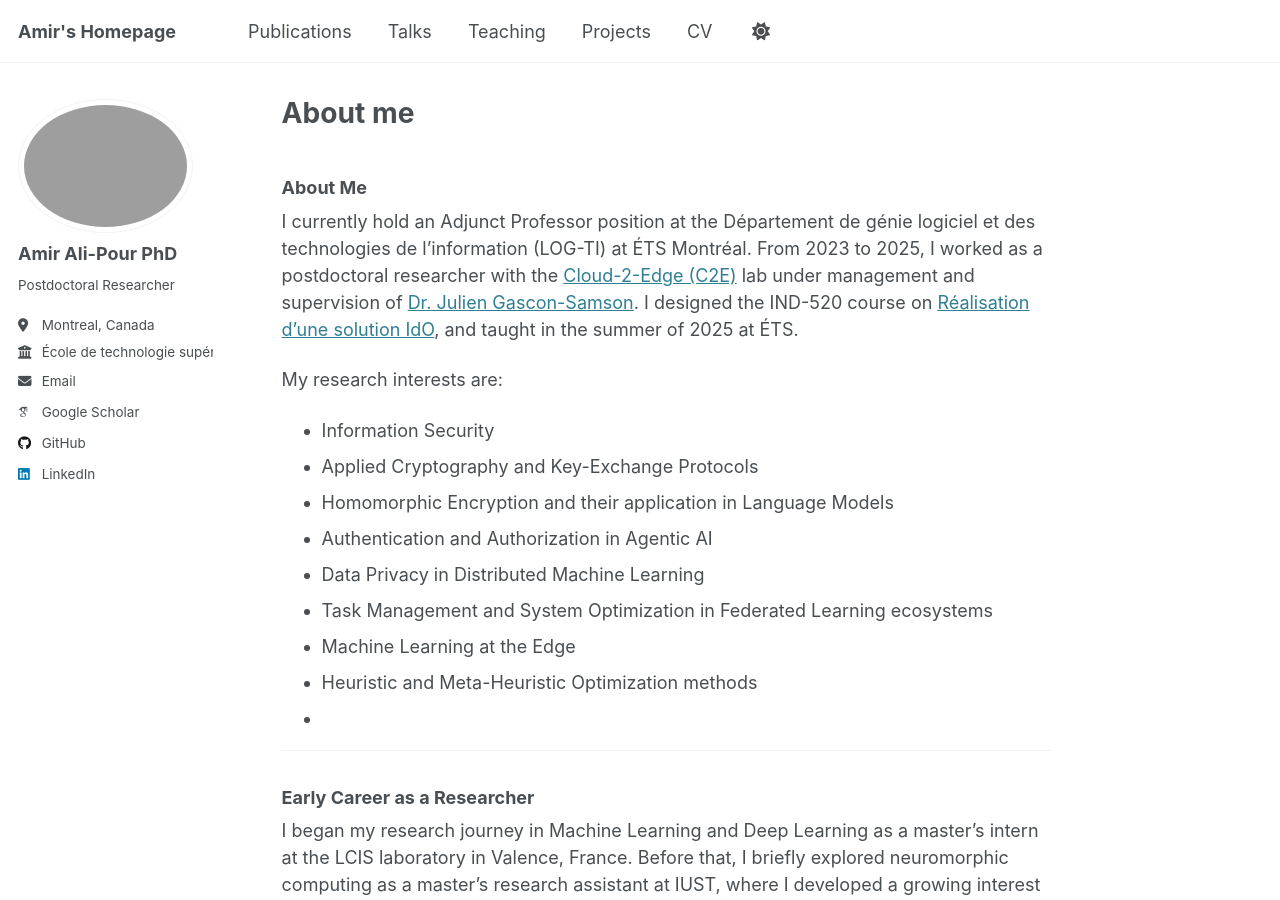
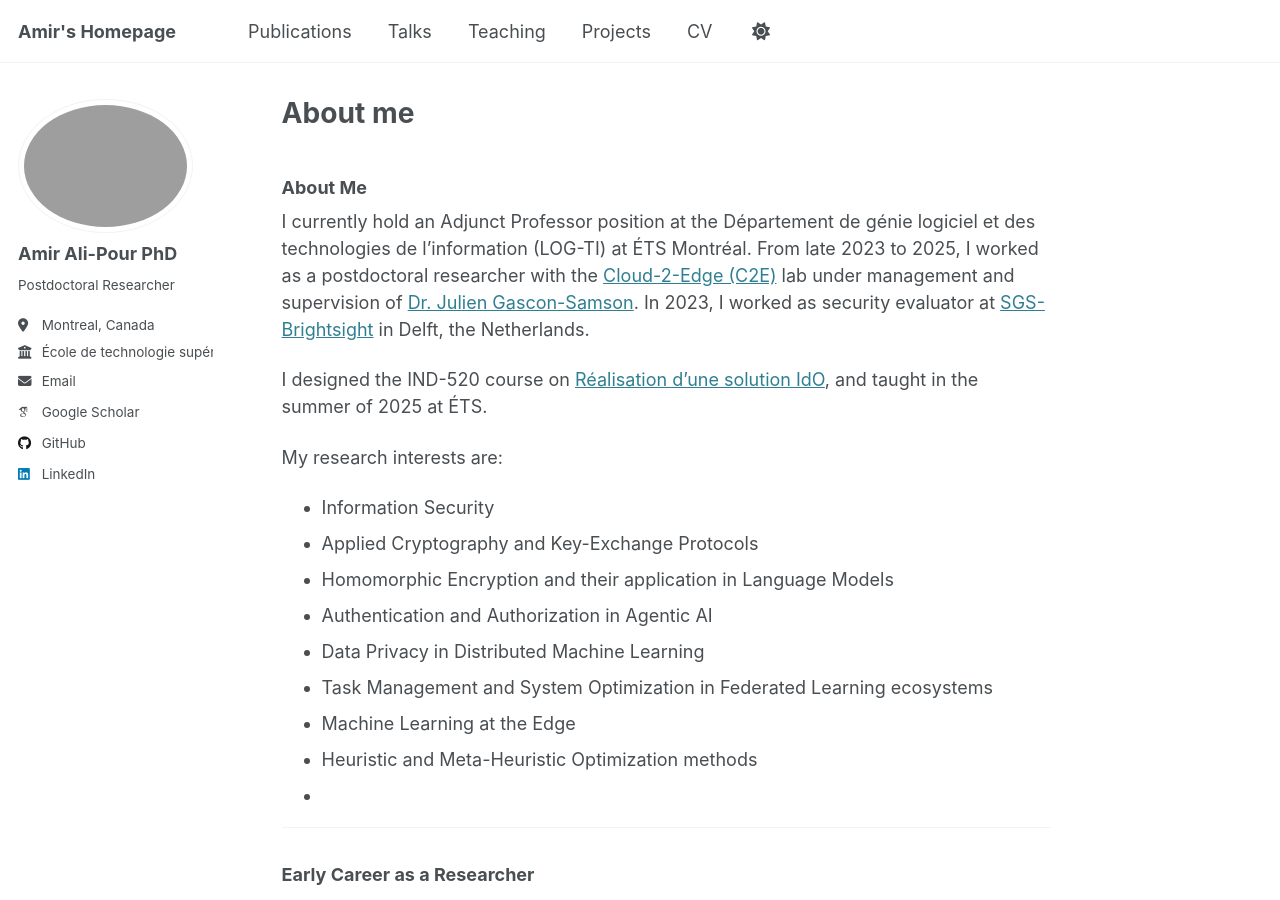
Before and after one commit to ali-pour-amir/ali-pour-amir.github.io, a Jekyll site: the page built from _pages/about.md, in a window 1280 px wide and 900 px high. Built offline with Jekyll 4.4.1, drawn with Linux system fonts in a browser that asks for light colours; some web fonts are replaced.

Commit message:
Update about.md
Updated status

```diff
--- a/_pages/about.md
+++ b/_pages/about.md
@@ -8,7 +8,9 @@ redirect_from:
 ---
 ### About Me
 
-I currently hold an Adjunct Professor position at the Département de génie logiciel et des technologies de l'information (LOG-TI) at ÉTS Montréal. From 2023 to 2025, I worked as a postdoctoral researcher with the [Cloud-2-Edge (C2E)](https://www.juliengs.ca/) lab under management and supervision of [Dr. Julien Gascon-Samson](https://www.etsmtl.ca/en/study-at-ets/professors/jgsamson). I designed the IND-520 course on [Réalisation d’une solution IdO](https://www.etsmtl.ca/en/study/courses/ind520), and taught in the summer of 2025 at ÉTS.
+I currently hold an Adjunct Professor position at the Département de génie logiciel et des technologies de l'information (LOG-TI) at ÉTS Montréal. From late 2023 to 2025, I worked as a postdoctoral researcher with the [Cloud-2-Edge (C2E)](https://www.juliengs.ca/) lab under management and supervision of [Dr. Julien Gascon-Samson](https://www.etsmtl.ca/en/study-at-ets/professors/jgsamson). In 2023, I worked as security evaluator at [SGS-Brightsight](https://www.brightsight.com/) in Delft, the Netherlands.
+
+I designed the IND-520 course on [Réalisation d’une solution IdO](https://www.etsmtl.ca/en/study/courses/ind520), and taught in the summer of 2025 at ÉTS.
 
 My research interests are:
 - Information Security
```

^^^^^^^^

Instructions for the task:
What's needed is every record restated exactly, pictures excluded.

Exercise answer:
Before and after one commit to ali-pour-amir/ali-pour-amir.github.io, a Jekyll site: the page built from _pages/about.md, in a window 1280 px wide and 900 px high. Built offline with Jekyll 4.4.1, drawn with Linux system fonts in a browser that asks for light colours; some web fonts are replaced.

Commit message:
Update about.md
Updated status

```diff
--- a/_pages/about.md
+++ b/_pages/about.md
@@ -8,7 +8,9 @@ redirect_from:
 ---
 ### About Me
 
-I currently hold an Adjunct Professor position at the Département de génie logiciel et des technologies de l'information (LOG-TI) at ÉTS Montréal. From 2023 to 2025, I worked as a postdoctoral researcher with the [Cloud-2-Edge (C2E)](https://www.juliengs.ca/) lab under management and supervision of [Dr. Julien Gascon-Samson](https://www.etsmtl.ca/en/study-at-ets/professors/jgsamson). I designed the IND-520 course on [Réalisation d’une solution IdO](https://www.etsmtl.ca/en/study/courses/ind520), and taught in the summer of 2025 at ÉTS.
+I currently hold an Adjunct Professor position at the Département de génie logiciel et des technologies de l'information (LOG-TI) at ÉTS Montréal. From late 2023 to 2025, I worked as a postdoctoral researcher with the [Cloud-2-Edge (C2E)](https://www.juliengs.ca/) lab under management and supervision of [Dr. Julien Gascon-Samson](https://www.etsmtl.ca/en/study-at-ets/professors/jgsamson). In 2023, I worked as security evaluator at [SGS-Brightsight](https://www.brightsight.com/) in Delft, the Netherlands.
+
+I designed the IND-520 course on [Réalisation d’une solution IdO](https://www.etsmtl.ca/en/study/courses/ind520), and taught in the summer of 2025 at ÉTS.
 
 My research interests are:
 - Information Security
```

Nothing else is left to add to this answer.